Fall of a Wall and an Empire QuotePresident Reagan’s famous speech in which he implored Mikhail Gorbachev “to bring down” the Berlin Wall solidified his public identity with the end of the Cold War.  However, contemporary historians largely credit Texas’ own George H.W. Bush and Gorbachev as the leaders who successfully managed to bring the Cold War to a close.  Gorbachev’s political campaigns of “glasnost” (publicity), to reduce corruption in the Communist party, and “perestroika” (restructuring), to introduce capitalism into the Russian economy, ushered in a new era of international cooperation, closely watched and reported on by media across Texas.  Upon his arrival in the Oval Office, President Bush took time to carefully evaluate the changes in Russia that had taken place during the Reagan administration, including the removal of intermediate and short-range missiles in both countries.  Bush showed similar restraint when responding to the fall of the Berlin Wall by not declaring it a Western victory. While not a popular response at home, for which he was publicly teased on Saturday Night Live, Bush’s “prudent” approach served to improve diplomatic relations with Russia and Eastern Europe and paved the way for further negotiations with Gorbachev in normalizing U.S.-Soviet relations and economic reform.

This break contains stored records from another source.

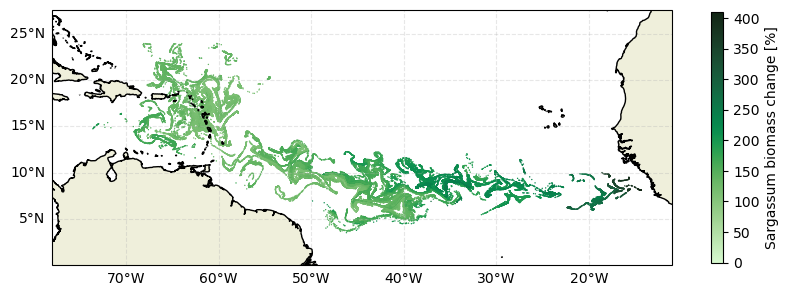
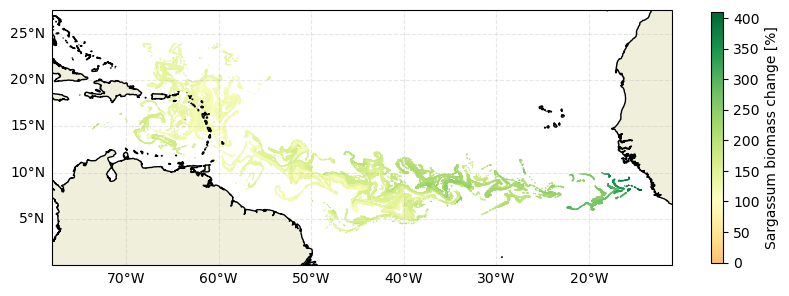
Code edit (unified diff) that turned the first committed figure into the second:
--- before
+++ after
@@ -6,6 +6,12 @@
 clim = [0, np.nanmax(vals)]
 
-cscat = ax.scatter(ds.lon[:,-1], ds.lat[:,-1], c = vals, clim=clim,
-                   cmap=cmo.algae, s=1, linewidth=0, transform=ccrs.PlateCarree(), zorder=1)
+max_dev = max(100, np.nanmax(vals) - 100)
+low_frac = (0 - (100 - max_dev)) / (2 * max_dev)
+high_frac = (np.nanmax(vals) - (100 - max_dev)) / (2 * max_dev)
+
+cropped_cmap = LinearSegmentedColormap.from_list('cropped_RdYlGn', plt.cm.RdYlGn(np.linspace(low_frac, high_frac, 256)))
+
+cscat = ax.scatter(ds.lon[:,-1], ds.lat[:,-1], c = vals, s=1, linewidth=0,
+                   cmap=cropped_cmap, vmin=0, vmax=np.nanmax(vals), transform=ccrs.PlateCarree(), zorder=1)
 
 ax.add_feature(cartopy.feature.COASTLINE.with_scale('10m'), zorder=2)

Commit: Updating color map for Figure 5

In February of 1989, Gorbachev withdrew troops from Afghanistan, therefore withdrawing their effort to extend Soviet influence. Then Poland, Hungary, Czechoslovakia, Bulgaria, and Romania’s communist governments all fell in rapid succession. Most notably, in 1989, the Berlin Wall – the most notorious symbol of the Cold War – fell as joyous German citizens took hammers to it. In 1990, East and West Germany were reunified, and in 1991, the USSR officially dissolved, marking the end of a unique era in America’s history – an era that nonetheless continues to define our foreign policy today.